- **EXERCISE OBJECTIVE**:
Which lines of the data below include the string "want"? Return each of them.

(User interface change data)
········

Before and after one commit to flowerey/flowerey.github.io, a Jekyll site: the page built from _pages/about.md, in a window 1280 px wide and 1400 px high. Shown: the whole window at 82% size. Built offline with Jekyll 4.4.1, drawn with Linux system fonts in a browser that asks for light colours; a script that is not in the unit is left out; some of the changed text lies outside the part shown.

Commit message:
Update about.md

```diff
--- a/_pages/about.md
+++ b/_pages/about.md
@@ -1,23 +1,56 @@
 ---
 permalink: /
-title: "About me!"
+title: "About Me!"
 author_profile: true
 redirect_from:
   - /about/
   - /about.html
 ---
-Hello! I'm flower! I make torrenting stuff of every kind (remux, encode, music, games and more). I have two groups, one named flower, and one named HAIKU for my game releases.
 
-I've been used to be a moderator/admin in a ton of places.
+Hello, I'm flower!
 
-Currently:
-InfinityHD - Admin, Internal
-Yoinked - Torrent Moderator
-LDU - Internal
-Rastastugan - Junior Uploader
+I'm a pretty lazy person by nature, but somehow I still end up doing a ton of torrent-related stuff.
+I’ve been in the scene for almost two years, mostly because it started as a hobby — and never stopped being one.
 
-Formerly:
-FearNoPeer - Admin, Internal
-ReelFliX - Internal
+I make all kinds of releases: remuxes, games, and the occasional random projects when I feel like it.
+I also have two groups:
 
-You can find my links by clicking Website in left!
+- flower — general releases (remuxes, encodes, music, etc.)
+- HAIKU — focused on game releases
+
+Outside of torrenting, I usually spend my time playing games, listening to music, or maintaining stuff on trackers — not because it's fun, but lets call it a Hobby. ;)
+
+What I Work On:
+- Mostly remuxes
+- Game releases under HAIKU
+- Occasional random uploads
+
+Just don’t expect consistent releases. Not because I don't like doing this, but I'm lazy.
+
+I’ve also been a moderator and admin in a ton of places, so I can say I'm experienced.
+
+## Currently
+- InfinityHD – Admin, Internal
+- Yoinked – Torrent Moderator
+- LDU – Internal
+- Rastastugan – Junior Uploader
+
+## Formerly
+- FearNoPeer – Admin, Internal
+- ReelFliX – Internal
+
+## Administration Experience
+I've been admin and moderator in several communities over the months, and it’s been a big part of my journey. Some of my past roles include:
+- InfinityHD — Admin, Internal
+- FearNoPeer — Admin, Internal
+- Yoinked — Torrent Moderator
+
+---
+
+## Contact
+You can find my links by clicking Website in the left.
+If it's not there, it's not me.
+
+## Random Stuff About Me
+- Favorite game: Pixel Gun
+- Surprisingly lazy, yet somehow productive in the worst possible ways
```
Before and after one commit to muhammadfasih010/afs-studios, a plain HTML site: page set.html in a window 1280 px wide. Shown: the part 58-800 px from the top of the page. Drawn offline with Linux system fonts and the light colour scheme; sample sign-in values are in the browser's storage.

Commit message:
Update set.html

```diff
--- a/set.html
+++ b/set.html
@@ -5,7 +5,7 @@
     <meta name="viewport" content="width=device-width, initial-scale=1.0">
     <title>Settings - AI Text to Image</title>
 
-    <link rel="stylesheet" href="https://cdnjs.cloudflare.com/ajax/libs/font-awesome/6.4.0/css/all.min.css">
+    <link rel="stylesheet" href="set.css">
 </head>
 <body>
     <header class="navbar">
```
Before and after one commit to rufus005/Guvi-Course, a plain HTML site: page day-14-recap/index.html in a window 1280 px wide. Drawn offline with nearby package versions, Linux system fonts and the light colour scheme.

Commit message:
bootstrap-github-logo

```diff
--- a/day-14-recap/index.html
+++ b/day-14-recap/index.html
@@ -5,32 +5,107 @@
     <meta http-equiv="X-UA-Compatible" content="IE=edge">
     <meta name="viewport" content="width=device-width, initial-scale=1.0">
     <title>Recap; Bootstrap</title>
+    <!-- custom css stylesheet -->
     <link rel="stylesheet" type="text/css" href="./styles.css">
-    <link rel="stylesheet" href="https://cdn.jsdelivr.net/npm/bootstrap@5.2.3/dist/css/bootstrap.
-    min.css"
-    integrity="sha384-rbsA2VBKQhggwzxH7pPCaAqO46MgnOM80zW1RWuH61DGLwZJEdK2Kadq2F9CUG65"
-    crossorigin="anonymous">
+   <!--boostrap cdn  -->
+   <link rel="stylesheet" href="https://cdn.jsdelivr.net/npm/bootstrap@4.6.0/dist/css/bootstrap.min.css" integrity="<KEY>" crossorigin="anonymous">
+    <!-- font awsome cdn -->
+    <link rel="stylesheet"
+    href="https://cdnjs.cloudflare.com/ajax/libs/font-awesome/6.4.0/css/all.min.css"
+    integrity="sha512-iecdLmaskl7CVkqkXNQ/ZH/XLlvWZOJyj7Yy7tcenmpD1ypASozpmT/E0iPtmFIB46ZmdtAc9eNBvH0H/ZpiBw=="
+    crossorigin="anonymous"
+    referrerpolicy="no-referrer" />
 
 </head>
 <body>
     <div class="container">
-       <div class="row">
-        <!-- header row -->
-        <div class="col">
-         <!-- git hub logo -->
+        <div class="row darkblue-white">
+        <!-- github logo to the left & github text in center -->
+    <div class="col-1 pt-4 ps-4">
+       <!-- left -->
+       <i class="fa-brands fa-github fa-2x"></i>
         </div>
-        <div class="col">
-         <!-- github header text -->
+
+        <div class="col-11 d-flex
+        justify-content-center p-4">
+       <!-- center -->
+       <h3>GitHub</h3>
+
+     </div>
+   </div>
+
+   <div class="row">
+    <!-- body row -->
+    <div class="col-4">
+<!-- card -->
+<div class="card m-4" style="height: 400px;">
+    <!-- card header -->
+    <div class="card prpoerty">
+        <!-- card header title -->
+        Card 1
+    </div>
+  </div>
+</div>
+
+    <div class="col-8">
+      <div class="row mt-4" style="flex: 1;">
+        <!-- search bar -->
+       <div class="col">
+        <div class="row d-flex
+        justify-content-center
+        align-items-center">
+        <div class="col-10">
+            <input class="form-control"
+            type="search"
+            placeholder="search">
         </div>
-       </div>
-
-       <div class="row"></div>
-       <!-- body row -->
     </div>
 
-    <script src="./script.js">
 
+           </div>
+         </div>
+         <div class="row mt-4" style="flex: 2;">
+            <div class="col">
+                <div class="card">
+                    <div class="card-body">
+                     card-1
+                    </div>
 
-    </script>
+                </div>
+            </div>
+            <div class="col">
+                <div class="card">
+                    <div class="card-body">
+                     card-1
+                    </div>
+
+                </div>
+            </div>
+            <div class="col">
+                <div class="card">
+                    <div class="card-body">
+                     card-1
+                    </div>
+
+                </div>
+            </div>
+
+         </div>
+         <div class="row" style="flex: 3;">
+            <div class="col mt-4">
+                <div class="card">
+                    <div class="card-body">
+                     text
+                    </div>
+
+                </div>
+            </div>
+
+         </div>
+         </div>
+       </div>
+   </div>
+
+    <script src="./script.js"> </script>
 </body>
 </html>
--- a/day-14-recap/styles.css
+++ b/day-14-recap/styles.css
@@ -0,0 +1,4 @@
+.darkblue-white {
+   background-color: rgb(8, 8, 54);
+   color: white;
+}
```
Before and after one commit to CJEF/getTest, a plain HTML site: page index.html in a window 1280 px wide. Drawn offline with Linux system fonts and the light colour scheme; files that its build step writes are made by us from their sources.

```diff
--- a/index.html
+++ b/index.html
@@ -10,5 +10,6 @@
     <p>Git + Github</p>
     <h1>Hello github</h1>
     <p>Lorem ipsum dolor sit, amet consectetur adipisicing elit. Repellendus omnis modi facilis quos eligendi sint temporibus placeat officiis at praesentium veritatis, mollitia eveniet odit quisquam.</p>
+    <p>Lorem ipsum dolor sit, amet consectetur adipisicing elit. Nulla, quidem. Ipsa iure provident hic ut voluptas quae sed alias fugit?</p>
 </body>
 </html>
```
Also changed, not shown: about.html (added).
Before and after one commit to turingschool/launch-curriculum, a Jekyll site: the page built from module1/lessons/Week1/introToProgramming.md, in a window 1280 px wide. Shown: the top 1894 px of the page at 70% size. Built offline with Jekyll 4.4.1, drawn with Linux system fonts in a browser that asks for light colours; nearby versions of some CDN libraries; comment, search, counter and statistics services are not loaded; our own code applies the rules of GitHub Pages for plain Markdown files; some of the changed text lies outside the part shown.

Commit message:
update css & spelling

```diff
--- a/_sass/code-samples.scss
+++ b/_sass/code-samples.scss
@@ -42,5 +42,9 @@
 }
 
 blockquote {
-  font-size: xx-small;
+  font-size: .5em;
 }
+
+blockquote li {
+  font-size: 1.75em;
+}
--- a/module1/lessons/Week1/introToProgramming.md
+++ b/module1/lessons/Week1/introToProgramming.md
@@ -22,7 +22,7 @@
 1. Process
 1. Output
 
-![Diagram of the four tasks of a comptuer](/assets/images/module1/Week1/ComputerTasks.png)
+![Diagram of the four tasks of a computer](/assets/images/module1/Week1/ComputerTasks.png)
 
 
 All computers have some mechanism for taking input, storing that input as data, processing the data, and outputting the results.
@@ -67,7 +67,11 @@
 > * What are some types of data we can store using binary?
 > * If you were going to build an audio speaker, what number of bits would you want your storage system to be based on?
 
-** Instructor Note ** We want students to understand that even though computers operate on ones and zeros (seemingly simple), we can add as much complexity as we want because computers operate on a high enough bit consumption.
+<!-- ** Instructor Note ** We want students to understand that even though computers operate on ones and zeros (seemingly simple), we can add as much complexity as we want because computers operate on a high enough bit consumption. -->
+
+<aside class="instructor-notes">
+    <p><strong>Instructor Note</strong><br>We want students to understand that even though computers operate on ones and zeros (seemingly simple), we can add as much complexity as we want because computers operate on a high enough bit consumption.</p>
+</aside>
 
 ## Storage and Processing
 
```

········

- **FINISHED EXERCISE**:
 > * If you were going to build an audio speaker, what number of bits would you want your storage system to be based on?
-** Instructor Note ** We want students to understand that even though computers operate on ones and zeros (seemingly simple), we can add as much complexity as we want because computers operate on a high enough bit consumption.
+<!-- ** Instructor Note ** We want students to understand that even though computers operate on ones and zeros (seemingly simple), we can add as much complexity as we want because computers operate on a high enough bit consumption. -->
+    <p><strong>Instructor Note</strong><br>We want students to understand that even though computers operate on ones and zeros (seemingly simple), we can add as much complexity as we want because computers operate on a high enough bit consumption.</p>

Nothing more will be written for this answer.